**GIVEN DATA**.
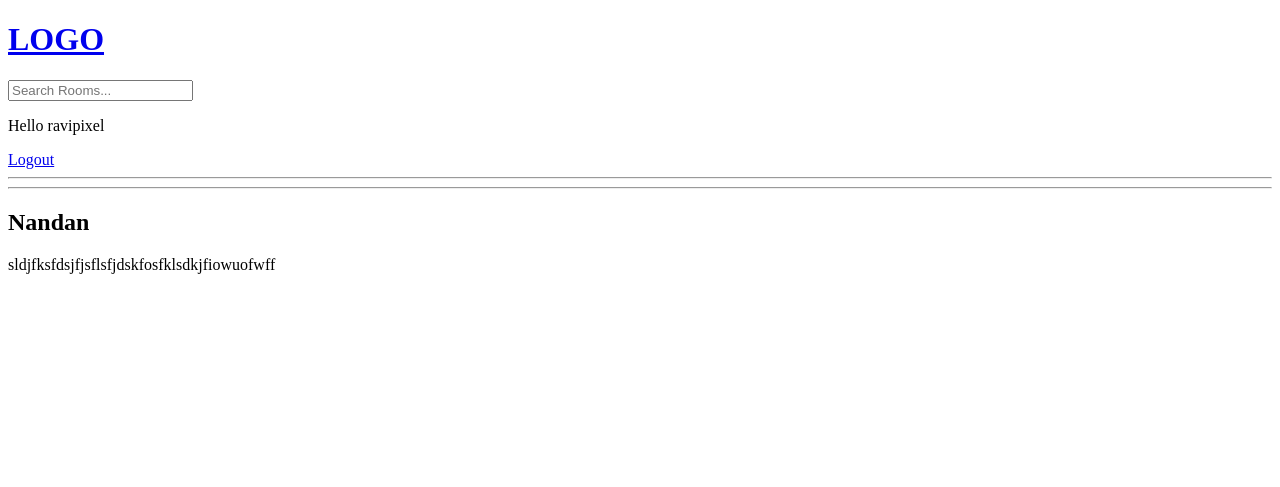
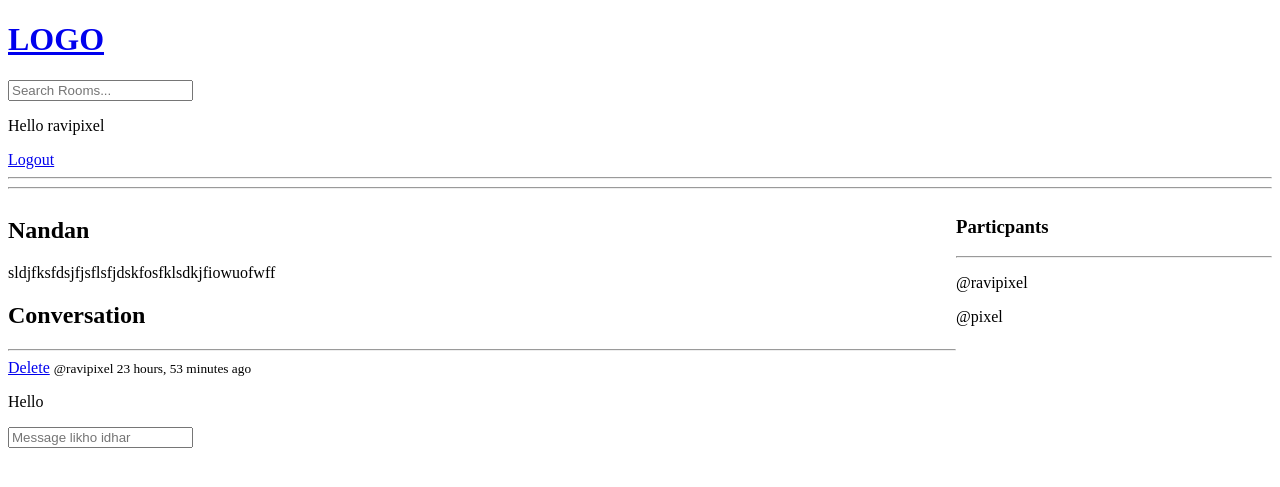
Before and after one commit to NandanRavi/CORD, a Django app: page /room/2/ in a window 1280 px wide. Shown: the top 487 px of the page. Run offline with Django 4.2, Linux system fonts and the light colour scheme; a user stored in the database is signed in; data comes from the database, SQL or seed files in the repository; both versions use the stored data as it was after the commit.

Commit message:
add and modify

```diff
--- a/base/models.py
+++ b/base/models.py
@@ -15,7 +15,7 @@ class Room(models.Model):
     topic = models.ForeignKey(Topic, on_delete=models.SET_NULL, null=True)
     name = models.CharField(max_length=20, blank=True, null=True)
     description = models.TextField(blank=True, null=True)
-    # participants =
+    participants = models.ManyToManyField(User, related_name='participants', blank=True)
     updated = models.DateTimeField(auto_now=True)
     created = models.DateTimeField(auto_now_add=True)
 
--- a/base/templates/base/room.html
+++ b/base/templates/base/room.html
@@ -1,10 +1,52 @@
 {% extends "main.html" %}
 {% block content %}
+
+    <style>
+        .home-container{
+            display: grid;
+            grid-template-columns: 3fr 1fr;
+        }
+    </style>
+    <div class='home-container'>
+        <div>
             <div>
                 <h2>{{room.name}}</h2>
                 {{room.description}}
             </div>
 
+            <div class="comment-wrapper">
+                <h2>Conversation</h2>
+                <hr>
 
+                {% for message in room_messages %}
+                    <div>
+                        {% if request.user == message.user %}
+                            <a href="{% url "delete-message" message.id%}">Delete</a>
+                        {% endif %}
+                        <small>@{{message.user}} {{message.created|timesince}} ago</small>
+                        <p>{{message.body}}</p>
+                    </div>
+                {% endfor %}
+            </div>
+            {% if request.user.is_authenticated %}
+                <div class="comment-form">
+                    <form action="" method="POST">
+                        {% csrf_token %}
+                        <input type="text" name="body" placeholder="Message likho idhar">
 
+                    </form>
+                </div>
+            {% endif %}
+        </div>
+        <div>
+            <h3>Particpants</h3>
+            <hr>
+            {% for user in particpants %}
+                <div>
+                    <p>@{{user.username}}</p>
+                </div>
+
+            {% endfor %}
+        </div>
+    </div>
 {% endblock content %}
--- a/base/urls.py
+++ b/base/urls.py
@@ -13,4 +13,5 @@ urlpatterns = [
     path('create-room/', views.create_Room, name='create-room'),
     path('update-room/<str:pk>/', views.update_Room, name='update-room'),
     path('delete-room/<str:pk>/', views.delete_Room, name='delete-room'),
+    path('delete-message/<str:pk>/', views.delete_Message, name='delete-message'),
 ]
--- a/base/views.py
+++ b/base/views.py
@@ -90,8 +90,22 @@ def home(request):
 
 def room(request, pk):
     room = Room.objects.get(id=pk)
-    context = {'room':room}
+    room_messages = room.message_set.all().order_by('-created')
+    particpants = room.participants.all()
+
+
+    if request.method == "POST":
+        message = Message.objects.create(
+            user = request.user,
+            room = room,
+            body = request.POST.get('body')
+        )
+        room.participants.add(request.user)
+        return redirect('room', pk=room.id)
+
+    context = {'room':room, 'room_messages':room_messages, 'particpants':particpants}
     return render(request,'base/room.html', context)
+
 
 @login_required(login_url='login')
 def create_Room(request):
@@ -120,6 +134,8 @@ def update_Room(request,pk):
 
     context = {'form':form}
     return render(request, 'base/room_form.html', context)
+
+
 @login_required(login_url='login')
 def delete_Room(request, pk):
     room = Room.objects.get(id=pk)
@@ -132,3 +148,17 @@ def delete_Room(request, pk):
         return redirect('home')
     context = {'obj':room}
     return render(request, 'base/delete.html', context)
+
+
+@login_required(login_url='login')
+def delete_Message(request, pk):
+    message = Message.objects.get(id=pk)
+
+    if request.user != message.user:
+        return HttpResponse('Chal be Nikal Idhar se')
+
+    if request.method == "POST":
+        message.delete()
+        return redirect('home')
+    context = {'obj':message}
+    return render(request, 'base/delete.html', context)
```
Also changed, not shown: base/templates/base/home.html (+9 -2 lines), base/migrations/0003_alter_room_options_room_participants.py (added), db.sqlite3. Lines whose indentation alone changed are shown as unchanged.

**PROBLEM DESCRIPTION**. What you return should match the records above word for word, minus the pictures.

**RESPONSE AREA**.
Before and after one commit to NandanRavi/CORD, a Django app: page /room/2/ in a window 1280 px wide. Shown: the top 487 px of the page. Run offline with Django 4.2, Linux system fonts and the light colour scheme; a user stored in the database is signed in; data comes from the database, SQL or seed files in the repository; both versions use the stored data as it was after the commit.

Commit message:
add and modify

```diff
--- a/base/models.py
+++ b/base/models.py
@@ -15,7 +15,7 @@ class Room(models.Model):
     topic = models.ForeignKey(Topic, on_delete=models.SET_NULL, null=True)
     name = models.CharField(max_length=20, blank=True, null=True)
     description = models.TextField(blank=True, null=True)
-    # participants =
+    participants = models.ManyToManyField(User, related_name='participants', blank=True)
     updated = models.DateTimeField(auto_now=True)
     created = models.DateTimeField(auto_now_add=True)
 
--- a/base/templates/base/room.html
+++ b/base/templates/base/room.html
@@ -1,10 +1,52 @@
 {% extends "main.html" %}
 {% block content %}
+
+    <style>
+        .home-container{
+            display: grid;
+            grid-template-columns: 3fr 1fr;
+        }
+    </style>
+    <div class='home-container'>
+        <div>
             <div>
                 <h2>{{room.name}}</h2>
                 {{room.description}}
             </div>
 
+            <div class="comment-wrapper">
+                <h2>Conversation</h2>
+                <hr>
 
+                {% for message in room_messages %}
+                    <div>
+                        {% if request.user == message.user %}
+                            <a href="{% url "delete-message" message.id%}">Delete</a>
+                        {% endif %}
+                        <small>@{{message.user}} {{message.created|timesince}} ago</small>
+                        <p>{{message.body}}</p>
+                    </div>
+                {% endfor %}
+            </div>
+            {% if request.user.is_authenticated %}
+                <div class="comment-form">
+                    <form action="" method="POST">
+                        {% csrf_token %}
+                        <input type="text" name="body" placeholder="Message likho idhar">
 
+                    </form>
+                </div>
+            {% endif %}
+        </div>
+        <div>
+            <h3>Particpants</h3>
+            <hr>
+            {% for user in particpants %}
+                <div>
+                    <p>@{{user.username}}</p>
+                </div>
+
+            {% endfor %}
+        </div>
+    </div>
 {% endblock content %}
--- a/base/urls.py
+++ b/base/urls.py
@@ -13,4 +13,5 @@ urlpatterns = [
     path('create-room/', views.create_Room, name='create-room'),
     path('update-room/<str:pk>/', views.update_Room, name='update-room'),
     path('delete-room/<str:pk>/', views.delete_Room, name='delete-room'),
+    path('delete-message/<str:pk>/', views.delete_Message, name='delete-message'),
 ]
--- a/base/views.py
+++ b/base/views.py
@@ -90,8 +90,22 @@ def home(request):
 
 def room(request, pk):
     room = Room.objects.get(id=pk)
-    context = {'room':room}
+    room_messages = room.message_set.all().order_by('-created')
+    particpants = room.participants.all()
+
+
+    if request.method == "POST":
+        message = Message.objects.create(
+            user = request.user,
+            room = room,
+            body = request.POST.get('body')
+        )
+        room.participants.add(request.user)
+        return redirect('room', pk=room.id)
+
+    context = {'room':room, 'room_messages':room_messages, 'particpants':particpants}
     return render(request,'base/room.html', context)
+
 
 @login_required(login_url='login')
 def create_Room(request):
@@ -120,6 +134,8 @@ def update_Room(request,pk):
 
     context = {'form':form}
     return render(request, 'base/room_form.html', context)
+
+
 @login_required(login_url='login')
 def delete_Room(request, pk):
     room = Room.objects.get(id=pk)
@@ -132,3 +148,17 @@ def delete_Room(request, pk):
         return redirect('home')
     context = {'obj':room}
     return render(request, 'base/delete.html', context)
+
+
+@login_required(login_url='login')
+def delete_Message(request, pk):
+    message = Message.objects.get(id=pk)
+
+    if request.user != message.user:
+        return HttpResponse('Chal be Nikal Idhar se')
+
+    if request.method == "POST":
+        message.delete()
+        return redirect('home')
+    context = {'obj':message}
+    return render(request, 'base/delete.html', context)
```
Also changed, not shown: base/templates/base/home.html (+9 -2 lines), base/migrations/0003_alter_room_options_room_participants.py (added), db.sqlite3. Lines whose indentation alone changed are shown as unchanged.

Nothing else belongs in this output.